Gender Differences in Enhancing Students’ Employability Skills

Theresia Dominic, Katherine Fulgence


Men and women have different ways of capturing pieces of information given to them for learning purposes. This study highlights the potential differences in students’ inclination towards developing employability skills. Descriptive characteristics and associations between gender and level of skills, the level of students’ involvement in extra-curricular activities (ECAs) and their intention to become self-employed were investigated. Stratified random sampling was used to collect data from degree groups. Thereafter, data from 359 university students were collected using a questionnaire. The results indicate that all students display average levels of core skills but male and female students differ significantly in their level of core competencies, with males displaying higher levels of core competencies than females. In addition, the results from the chi-square test indicate a significant association between gender and the level of participation in ECAs. Moreover, as students face two career choices between paid and self-employment, males are more likely to choose self-employment than female students. Further analysis indicates the contribution of degree programme, parents’ background and students’ experience in doing business as factors that affect their employability. Theoretically, the study highlights gender differences in terms of employability skills, engagement in ECAs and intention to become self-employed considering the stated factors. As regards policy and practical relevance, higher learning institutions are recommended to consider gender differences as they develop relevant ECAs in order to enhance students’ employability skills equally regardless of their gender.

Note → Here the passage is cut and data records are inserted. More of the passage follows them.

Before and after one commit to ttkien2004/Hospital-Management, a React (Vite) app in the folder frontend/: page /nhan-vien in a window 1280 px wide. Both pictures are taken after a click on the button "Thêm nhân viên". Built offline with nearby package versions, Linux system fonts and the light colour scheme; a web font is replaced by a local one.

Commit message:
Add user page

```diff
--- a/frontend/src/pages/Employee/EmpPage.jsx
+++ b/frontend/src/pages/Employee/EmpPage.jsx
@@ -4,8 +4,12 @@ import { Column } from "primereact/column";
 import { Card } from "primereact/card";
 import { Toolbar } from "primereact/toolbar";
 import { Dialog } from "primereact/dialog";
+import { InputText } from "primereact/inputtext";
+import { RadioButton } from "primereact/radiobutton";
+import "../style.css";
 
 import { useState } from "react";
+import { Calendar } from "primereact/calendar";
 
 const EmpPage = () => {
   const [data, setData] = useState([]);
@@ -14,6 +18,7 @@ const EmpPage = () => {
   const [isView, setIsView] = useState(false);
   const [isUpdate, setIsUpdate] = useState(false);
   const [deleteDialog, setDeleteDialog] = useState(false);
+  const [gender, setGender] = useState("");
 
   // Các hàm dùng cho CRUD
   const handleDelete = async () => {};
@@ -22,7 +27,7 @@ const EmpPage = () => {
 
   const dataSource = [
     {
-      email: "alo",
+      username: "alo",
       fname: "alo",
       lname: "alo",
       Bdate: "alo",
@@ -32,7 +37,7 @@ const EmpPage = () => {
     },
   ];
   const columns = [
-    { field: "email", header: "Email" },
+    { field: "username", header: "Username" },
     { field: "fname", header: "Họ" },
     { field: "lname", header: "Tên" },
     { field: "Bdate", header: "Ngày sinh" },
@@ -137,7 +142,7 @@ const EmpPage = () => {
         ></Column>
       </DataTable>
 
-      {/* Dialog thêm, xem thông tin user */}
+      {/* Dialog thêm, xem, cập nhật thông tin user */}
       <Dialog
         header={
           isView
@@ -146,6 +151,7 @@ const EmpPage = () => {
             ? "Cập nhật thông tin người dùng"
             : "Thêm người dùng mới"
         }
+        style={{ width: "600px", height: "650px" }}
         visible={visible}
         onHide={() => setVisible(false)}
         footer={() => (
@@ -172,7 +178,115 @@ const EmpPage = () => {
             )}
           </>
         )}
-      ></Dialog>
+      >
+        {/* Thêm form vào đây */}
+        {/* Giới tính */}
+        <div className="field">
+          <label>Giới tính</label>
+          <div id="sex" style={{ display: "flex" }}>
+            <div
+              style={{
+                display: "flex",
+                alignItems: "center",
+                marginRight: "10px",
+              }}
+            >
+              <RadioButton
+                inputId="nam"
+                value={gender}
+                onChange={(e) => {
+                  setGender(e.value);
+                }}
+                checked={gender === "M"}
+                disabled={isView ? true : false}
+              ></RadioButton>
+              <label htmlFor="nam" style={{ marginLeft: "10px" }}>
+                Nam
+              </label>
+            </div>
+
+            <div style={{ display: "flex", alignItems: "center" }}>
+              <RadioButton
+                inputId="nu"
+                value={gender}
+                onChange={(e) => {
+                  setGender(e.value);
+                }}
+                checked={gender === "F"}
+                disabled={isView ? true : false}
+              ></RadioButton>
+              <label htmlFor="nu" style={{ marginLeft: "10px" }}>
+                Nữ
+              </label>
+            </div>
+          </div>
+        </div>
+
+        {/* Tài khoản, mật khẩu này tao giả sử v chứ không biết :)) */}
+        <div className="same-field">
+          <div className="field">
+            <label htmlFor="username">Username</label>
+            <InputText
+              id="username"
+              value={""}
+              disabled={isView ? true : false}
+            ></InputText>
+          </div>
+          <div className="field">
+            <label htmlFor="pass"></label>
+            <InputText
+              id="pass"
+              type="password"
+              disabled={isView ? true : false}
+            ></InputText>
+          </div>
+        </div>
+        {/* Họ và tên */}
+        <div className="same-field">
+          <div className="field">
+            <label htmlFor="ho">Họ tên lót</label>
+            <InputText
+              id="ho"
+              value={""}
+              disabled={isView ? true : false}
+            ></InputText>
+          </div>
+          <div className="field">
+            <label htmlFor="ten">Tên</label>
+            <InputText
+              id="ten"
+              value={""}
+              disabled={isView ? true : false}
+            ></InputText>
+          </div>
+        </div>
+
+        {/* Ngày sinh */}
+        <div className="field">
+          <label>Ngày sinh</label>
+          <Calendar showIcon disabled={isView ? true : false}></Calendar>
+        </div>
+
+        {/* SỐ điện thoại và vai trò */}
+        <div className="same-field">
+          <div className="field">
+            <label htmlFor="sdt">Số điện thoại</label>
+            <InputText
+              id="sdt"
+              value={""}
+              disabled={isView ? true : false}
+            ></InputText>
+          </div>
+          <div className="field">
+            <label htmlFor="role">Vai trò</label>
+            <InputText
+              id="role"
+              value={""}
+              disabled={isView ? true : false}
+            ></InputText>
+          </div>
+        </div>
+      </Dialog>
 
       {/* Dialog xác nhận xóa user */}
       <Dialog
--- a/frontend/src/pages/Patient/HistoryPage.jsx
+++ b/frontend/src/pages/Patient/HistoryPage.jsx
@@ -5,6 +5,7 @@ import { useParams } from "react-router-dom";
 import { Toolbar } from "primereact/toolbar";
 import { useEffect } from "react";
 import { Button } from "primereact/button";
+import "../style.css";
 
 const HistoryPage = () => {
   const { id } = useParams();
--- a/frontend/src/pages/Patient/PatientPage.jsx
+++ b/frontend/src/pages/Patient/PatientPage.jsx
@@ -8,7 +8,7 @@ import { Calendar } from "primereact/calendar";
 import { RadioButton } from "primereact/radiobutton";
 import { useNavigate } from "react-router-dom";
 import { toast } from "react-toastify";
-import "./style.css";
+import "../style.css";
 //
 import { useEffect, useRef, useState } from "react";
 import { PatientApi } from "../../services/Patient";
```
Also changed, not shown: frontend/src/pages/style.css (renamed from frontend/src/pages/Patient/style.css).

Keywords: Gender, employability, employability skills, self-employment.

Full Text:



  • There are currently no refbacks.

[ISSN 1821-7567 (Print)  & eISSN 2591-6947 (Online)]